[Listed entries]
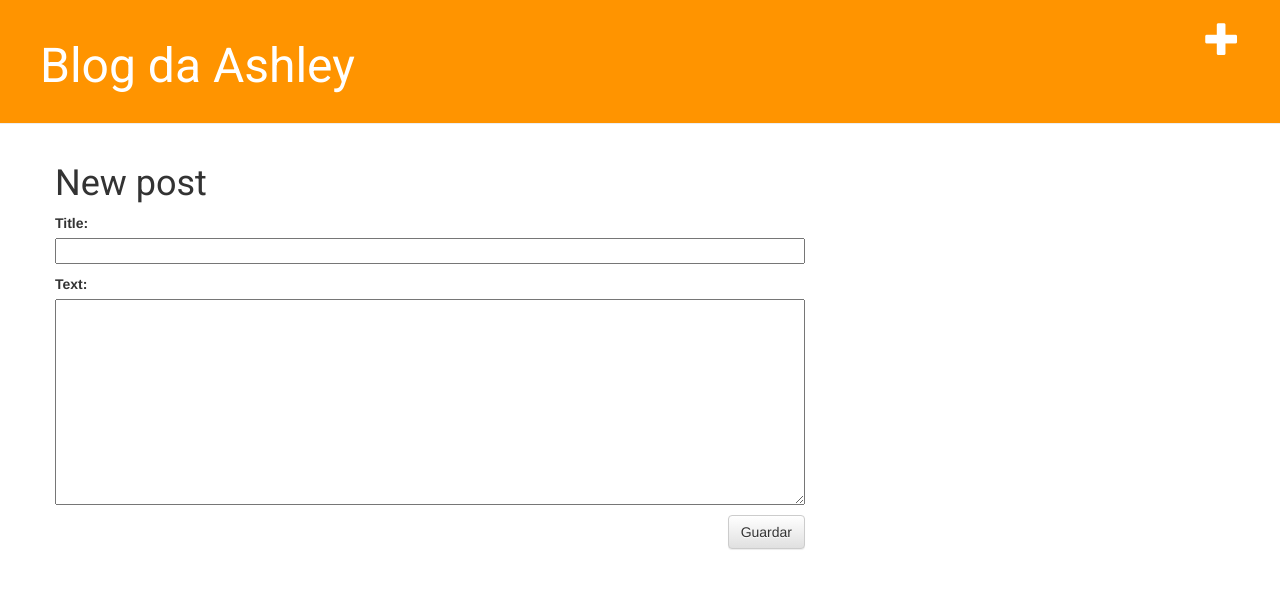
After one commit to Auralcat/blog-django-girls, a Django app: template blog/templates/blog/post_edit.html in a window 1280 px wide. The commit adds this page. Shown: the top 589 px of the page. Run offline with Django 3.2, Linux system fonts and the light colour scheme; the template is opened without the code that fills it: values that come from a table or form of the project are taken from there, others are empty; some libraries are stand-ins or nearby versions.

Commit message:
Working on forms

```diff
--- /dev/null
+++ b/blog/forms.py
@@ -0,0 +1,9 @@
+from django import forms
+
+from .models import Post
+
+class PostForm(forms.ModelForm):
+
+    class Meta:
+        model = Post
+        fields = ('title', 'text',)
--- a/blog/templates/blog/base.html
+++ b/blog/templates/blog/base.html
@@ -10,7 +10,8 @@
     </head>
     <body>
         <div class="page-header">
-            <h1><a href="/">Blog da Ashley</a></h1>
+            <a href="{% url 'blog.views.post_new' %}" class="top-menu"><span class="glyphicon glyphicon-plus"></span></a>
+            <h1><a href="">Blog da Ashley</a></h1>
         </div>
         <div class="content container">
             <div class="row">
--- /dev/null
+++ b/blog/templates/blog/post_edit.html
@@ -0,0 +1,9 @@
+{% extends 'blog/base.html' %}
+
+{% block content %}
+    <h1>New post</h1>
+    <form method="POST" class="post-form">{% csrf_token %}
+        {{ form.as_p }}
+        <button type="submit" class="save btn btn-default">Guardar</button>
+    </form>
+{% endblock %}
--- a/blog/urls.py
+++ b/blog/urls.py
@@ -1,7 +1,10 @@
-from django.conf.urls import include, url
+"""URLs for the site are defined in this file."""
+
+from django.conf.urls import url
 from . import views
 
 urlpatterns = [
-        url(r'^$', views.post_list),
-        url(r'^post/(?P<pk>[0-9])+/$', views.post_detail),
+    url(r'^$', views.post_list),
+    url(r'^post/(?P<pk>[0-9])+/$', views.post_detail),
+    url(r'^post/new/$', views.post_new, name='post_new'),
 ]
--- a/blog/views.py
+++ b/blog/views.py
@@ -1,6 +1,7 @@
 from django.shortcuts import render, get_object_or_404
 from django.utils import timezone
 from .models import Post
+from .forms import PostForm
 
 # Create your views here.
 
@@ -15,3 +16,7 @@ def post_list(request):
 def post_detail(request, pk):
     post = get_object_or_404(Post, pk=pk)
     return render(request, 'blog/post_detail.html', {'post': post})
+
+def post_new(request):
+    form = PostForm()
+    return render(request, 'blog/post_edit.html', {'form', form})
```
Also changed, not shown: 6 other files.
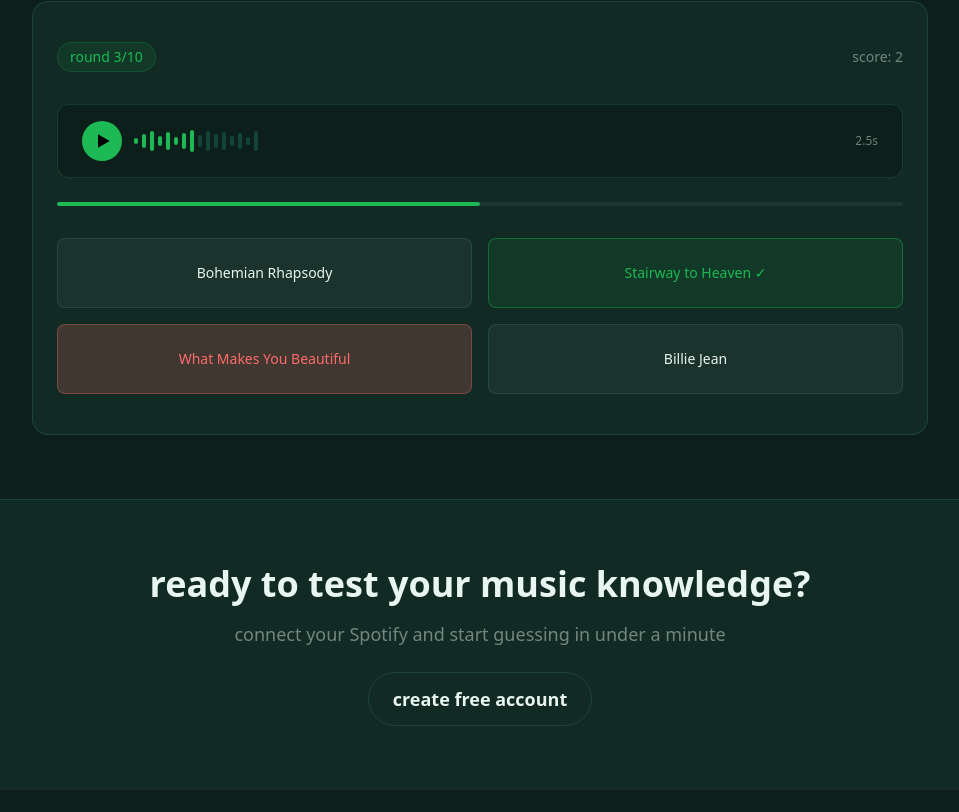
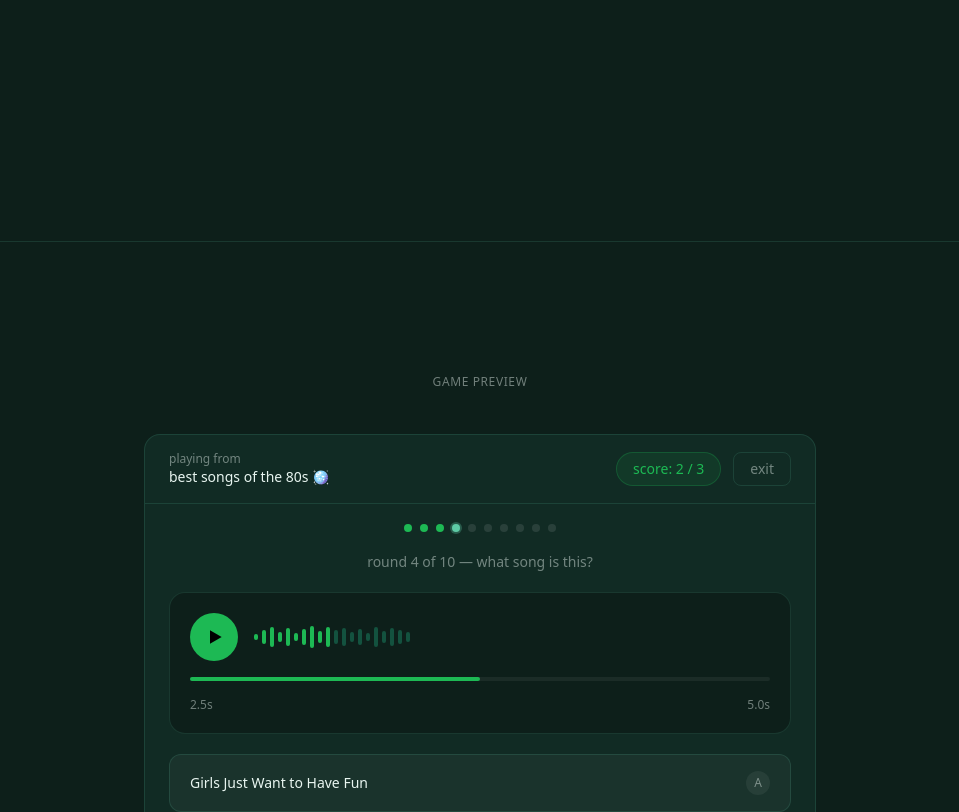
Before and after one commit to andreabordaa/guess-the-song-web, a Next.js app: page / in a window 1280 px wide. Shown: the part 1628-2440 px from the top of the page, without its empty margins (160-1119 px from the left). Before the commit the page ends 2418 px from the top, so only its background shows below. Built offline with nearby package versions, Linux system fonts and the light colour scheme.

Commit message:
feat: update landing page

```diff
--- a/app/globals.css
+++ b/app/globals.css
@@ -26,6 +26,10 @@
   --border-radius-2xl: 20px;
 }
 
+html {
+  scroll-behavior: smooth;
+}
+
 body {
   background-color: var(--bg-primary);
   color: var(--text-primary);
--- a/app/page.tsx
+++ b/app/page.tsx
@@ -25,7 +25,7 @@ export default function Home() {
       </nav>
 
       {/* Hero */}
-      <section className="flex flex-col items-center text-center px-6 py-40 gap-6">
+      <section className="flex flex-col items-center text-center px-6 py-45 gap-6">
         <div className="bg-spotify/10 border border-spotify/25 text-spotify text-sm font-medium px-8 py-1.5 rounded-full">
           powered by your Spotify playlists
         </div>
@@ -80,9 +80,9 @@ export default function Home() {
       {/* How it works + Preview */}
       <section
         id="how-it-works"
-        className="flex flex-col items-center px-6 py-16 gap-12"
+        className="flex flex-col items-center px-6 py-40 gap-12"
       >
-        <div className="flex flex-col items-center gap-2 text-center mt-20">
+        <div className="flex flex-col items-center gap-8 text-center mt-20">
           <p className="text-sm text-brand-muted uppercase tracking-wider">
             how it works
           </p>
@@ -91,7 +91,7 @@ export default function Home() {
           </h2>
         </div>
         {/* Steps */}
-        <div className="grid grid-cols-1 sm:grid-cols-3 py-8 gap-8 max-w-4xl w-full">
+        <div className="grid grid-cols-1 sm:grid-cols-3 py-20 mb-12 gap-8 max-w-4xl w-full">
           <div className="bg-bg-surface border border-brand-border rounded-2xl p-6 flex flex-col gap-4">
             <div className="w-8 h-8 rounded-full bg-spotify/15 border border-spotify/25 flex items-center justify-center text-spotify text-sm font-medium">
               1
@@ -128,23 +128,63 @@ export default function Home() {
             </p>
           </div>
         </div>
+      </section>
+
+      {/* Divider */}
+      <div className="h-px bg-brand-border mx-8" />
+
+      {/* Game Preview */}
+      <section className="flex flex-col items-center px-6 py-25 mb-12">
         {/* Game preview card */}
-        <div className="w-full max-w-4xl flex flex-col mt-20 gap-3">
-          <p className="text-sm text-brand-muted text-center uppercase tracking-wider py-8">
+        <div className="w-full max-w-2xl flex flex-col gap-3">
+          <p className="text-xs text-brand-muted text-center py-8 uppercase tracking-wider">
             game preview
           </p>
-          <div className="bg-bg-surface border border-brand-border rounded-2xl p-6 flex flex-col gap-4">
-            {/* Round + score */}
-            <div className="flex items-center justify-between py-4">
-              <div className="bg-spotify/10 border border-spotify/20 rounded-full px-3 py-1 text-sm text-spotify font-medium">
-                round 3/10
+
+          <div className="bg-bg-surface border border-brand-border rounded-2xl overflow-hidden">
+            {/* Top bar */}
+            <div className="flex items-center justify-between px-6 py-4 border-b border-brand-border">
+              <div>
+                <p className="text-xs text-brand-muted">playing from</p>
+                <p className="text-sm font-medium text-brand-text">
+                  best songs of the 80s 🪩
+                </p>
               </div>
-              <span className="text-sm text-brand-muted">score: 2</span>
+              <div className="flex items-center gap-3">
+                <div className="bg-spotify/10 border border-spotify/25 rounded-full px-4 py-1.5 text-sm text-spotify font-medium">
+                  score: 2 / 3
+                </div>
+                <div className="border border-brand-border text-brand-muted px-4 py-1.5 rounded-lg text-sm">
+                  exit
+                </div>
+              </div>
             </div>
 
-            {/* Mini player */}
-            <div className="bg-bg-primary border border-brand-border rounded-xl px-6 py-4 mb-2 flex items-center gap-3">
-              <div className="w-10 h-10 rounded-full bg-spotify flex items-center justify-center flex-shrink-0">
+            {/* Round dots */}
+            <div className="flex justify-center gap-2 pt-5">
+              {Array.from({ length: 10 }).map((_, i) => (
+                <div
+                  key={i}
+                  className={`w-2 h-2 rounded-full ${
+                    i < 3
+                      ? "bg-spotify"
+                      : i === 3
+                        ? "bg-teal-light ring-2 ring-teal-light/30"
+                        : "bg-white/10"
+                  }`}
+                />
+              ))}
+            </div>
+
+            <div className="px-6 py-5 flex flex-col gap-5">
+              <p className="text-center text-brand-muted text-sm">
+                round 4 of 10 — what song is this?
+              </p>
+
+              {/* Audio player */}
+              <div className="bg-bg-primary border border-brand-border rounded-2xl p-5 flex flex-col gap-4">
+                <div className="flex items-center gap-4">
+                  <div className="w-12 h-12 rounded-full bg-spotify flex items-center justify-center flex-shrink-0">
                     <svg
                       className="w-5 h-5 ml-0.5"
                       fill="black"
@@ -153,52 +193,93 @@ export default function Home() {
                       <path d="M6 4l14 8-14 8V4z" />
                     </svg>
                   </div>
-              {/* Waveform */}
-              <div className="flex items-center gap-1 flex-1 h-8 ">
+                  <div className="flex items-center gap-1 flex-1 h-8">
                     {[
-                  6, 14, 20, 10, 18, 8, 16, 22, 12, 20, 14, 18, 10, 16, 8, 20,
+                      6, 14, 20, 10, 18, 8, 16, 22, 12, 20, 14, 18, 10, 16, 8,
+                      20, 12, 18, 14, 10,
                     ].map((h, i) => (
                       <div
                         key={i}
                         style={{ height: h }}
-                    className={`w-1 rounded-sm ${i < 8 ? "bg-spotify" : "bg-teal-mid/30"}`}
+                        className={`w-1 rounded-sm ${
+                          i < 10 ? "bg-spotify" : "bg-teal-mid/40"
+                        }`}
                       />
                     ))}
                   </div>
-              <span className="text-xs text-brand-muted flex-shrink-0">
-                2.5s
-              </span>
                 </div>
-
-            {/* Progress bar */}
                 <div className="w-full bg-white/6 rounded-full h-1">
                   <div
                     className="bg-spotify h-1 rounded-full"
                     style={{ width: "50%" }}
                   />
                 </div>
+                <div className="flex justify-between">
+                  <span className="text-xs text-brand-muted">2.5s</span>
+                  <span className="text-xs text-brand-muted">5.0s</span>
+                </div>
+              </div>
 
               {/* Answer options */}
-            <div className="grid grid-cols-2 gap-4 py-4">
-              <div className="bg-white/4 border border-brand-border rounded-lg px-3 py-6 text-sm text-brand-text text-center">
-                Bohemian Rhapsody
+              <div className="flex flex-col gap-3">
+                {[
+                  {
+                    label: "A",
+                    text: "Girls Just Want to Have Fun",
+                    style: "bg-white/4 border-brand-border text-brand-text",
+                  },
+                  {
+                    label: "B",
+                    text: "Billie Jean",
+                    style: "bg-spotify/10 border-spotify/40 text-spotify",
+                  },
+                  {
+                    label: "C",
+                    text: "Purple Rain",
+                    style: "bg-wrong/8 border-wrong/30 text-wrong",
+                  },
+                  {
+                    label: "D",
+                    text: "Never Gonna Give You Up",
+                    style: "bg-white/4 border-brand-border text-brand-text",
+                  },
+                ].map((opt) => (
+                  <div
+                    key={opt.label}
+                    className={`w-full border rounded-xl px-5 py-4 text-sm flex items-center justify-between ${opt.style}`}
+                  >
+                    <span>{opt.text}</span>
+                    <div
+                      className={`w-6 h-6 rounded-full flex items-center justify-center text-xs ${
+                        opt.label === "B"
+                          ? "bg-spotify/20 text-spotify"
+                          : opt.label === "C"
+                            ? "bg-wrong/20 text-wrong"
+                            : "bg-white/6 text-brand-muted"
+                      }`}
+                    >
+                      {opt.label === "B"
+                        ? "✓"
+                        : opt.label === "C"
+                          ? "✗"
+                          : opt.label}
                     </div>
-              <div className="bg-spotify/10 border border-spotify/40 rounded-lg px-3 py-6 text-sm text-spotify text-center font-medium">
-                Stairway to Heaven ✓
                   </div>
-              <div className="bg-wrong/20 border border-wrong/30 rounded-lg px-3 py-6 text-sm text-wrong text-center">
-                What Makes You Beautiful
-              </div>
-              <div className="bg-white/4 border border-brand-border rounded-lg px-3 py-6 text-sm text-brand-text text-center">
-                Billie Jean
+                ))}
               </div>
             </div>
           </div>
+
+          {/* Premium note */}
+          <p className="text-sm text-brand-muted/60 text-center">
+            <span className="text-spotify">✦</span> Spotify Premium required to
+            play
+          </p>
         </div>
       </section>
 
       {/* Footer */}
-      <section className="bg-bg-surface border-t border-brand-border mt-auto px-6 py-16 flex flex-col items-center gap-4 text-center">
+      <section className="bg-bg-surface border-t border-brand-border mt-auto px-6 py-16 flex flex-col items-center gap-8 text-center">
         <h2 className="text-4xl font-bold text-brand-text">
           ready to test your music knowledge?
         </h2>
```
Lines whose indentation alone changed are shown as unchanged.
[/Listed entries]
__The task__. Lines with the word "default" in them are the answer; report each one from the data.

__Worked solution__.
+        <button type="submit" class="save btn btn-default">Guardar</button>
@@ -25,7 +25,7 @@ export default function Home() {
@@ -80,9 +80,9 @@ export default function Home() {
@@ -91,7 +91,7 @@ export default function Home() {
@@ -128,23 +128,63 @@ export default function Home() {
@@ -153,52 +193,93 @@ export default function Home() {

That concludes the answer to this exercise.